::: AVAILABLE DATA

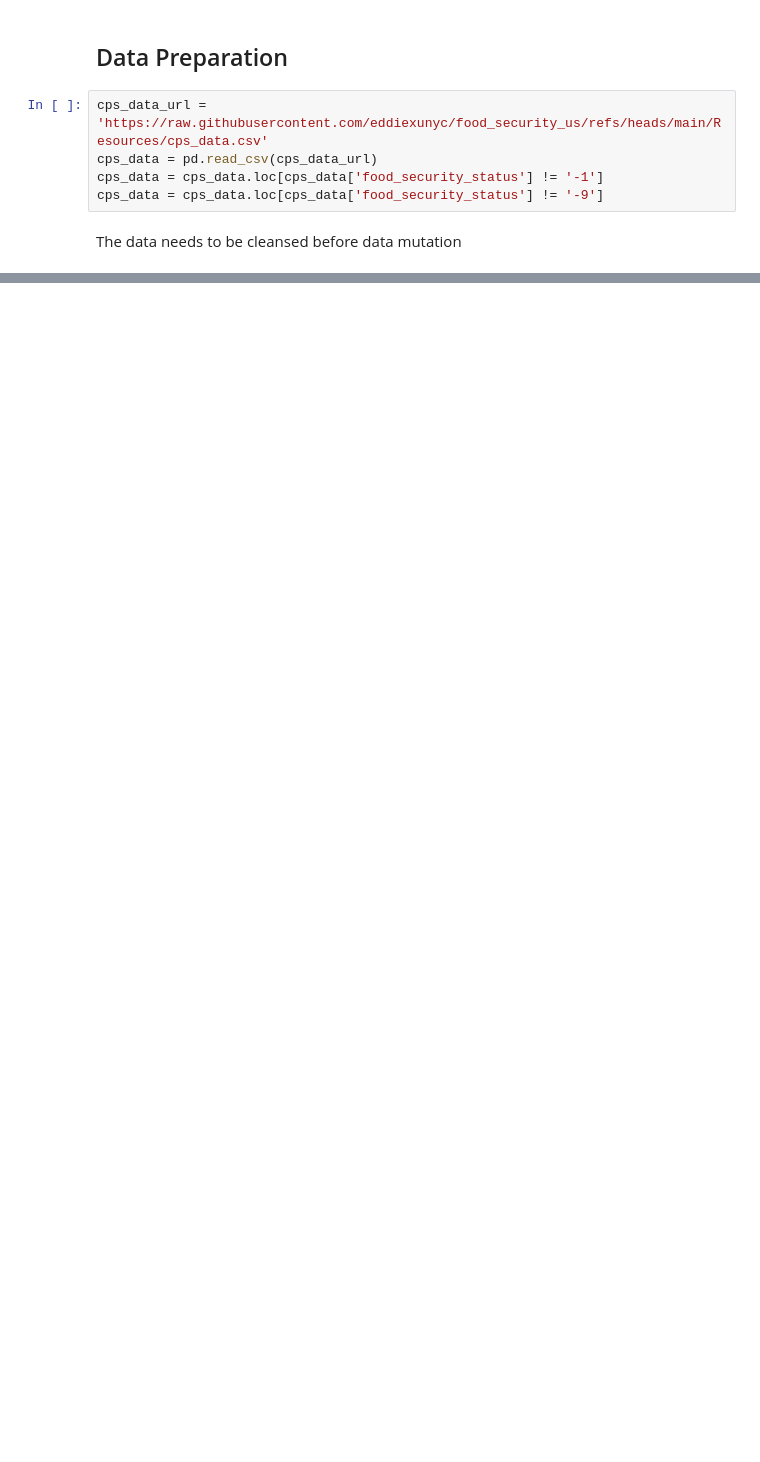
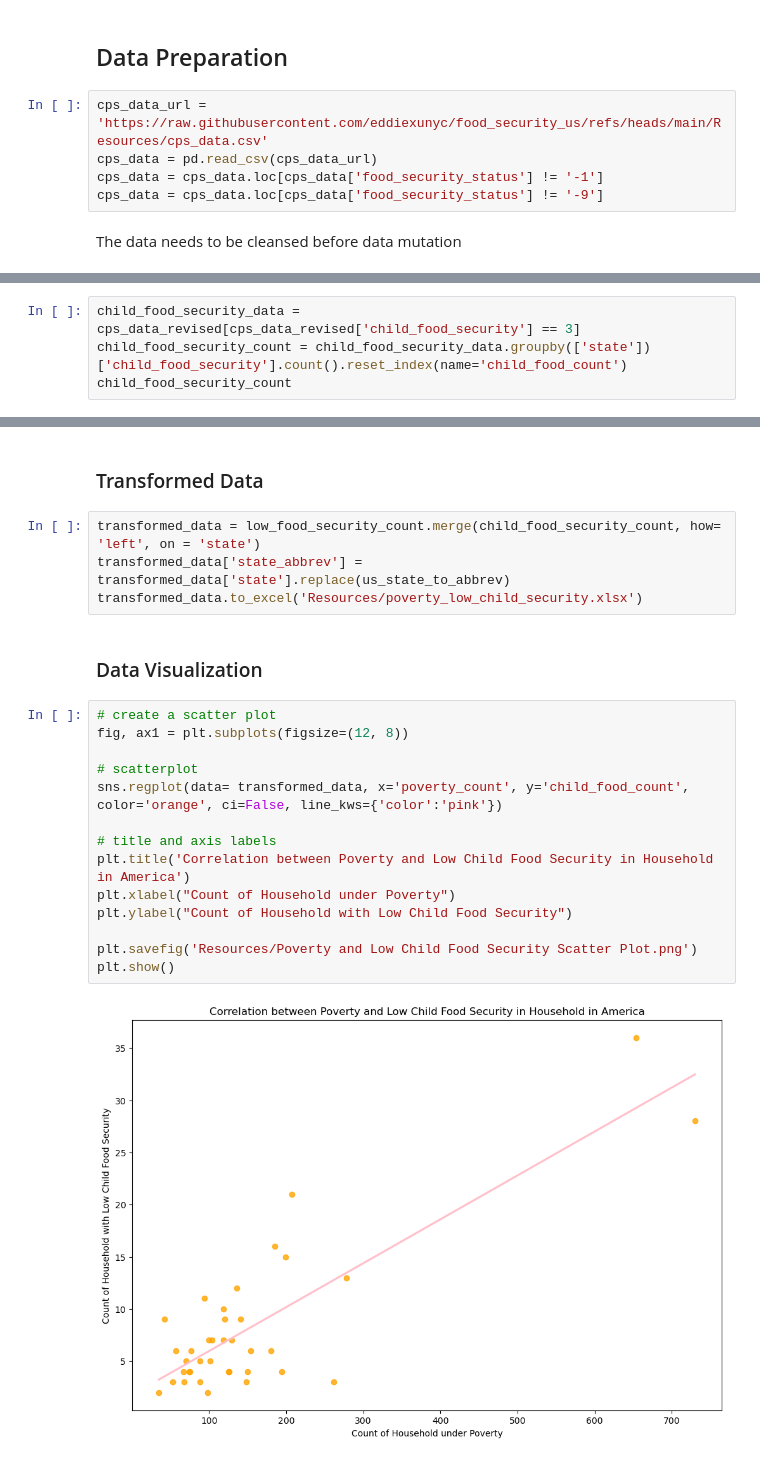
Before and after one commit to eddiexunyc/food_security_us, a Jupyter notebook: DATA608_Assignment_6_Eddie_Xu.ipynb, the cells around one changed output, grey strips where cells are left out. Saved outputs shown, nothing was run; the diff lists cells and outputs as text; blank space fills up the shorter version.

```diff
--- a/DATA608_Assignment_6_Eddie_Xu.ipynb
+++ b/DATA608_Assignment_6_Eddie_Xu.ipynb
@@ -82,0 +156,4 @@ low_food_security_count
+# %%
+child_food_security_data = cps_data_revised[cps_data_revised['child_food_security'] == 3]
+child_food_security_count = child_food_security_data.groupby(['state'])['child_food_security'].count().reset_index(name='child_food_count')
+child_food_security_count
@@ -82,0 +178,24 @@ low_food_security_count
+# %% [markdown]
+### Transformed Data
+# %%
+transformed_data = low_food_security_count.merge(child_food_security_count, how= 'left', on = 'state')
+transformed_data['state_abbrev'] = transformed_data['state'].replace(us_state_to_abbrev)
+transformed_data.to_excel('Resources/poverty_low_child_security.xlsx')
+# %% [markdown]
+### Data Visualization
+# %%
+# create a scatter plot
+fig, ax1 = plt.subplots(figsize=(12, 8))
+
+# scatterplot
+sns.regplot(data= transformed_data, x='poverty_count', y='child_food_count', color='orange', ci=False, line_kws={'color':'pink'})
+
+# title and axis labels
+plt.title('Correlation between Poverty and Low Child Food Security in Household in America')
+plt.xlabel("Count of Household under Poverty")
+plt.ylabel("Count of Household with Low Child Food Security")
+
+plt.savefig('Resources/Poverty and Low Child Food Security Scatter Plot.png')
+plt.show()
+# %% [output]
+[figure, added]
```
Also changed, not shown: parts of 8 cells of this notebook, 3 other files.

::::::

In your answer, print the entries above exactly, with the pictures left out.

__SOLVED EXERCISE__:
Before and after one commit to eddiexunyc/food_security_us, a Jupyter notebook: DATA608_Assignment_6_Eddie_Xu.ipynb, the cells around one changed output, grey strips where cells are left out. Saved outputs shown, nothing was run; the diff lists cells and outputs as text; blank space fills up the shorter version.

```diff
--- a/DATA608_Assignment_6_Eddie_Xu.ipynb
+++ b/DATA608_Assignment_6_Eddie_Xu.ipynb
@@ -82,0 +156,4 @@ low_food_security_count
+# %%
+child_food_security_data = cps_data_revised[cps_data_revised['child_food_security'] == 3]
+child_food_security_count = child_food_security_data.groupby(['state'])['child_food_security'].count().reset_index(name='child_food_count')
+child_food_security_count
@@ -82,0 +178,24 @@ low_food_security_count
+# %% [markdown]
+### Transformed Data
+# %%
+transformed_data = low_food_security_count.merge(child_food_security_count, how= 'left', on = 'state')
+transformed_data['state_abbrev'] = transformed_data['state'].replace(us_state_to_abbrev)
+transformed_data.to_excel('Resources/poverty_low_child_security.xlsx')
+# %% [markdown]
+### Data Visualization
+# %%
+# create a scatter plot
+fig, ax1 = plt.subplots(figsize=(12, 8))
+
+# scatterplot
+sns.regplot(data= transformed_data, x='poverty_count', y='child_food_count', color='orange', ci=False, line_kws={'color':'pink'})
+
+# title and axis labels
+plt.title('Correlation between Poverty and Low Child Food Security in Household in America')
+plt.xlabel("Count of Household under Poverty")
+plt.ylabel("Count of Household with Low Child Food Security")
+
+plt.savefig('Resources/Poverty and Low Child Food Security Scatter Plot.png')
+plt.show()
+# %% [output]
+[figure, added]
```
Also changed, not shown: parts of 8 cells of this notebook, 3 other files.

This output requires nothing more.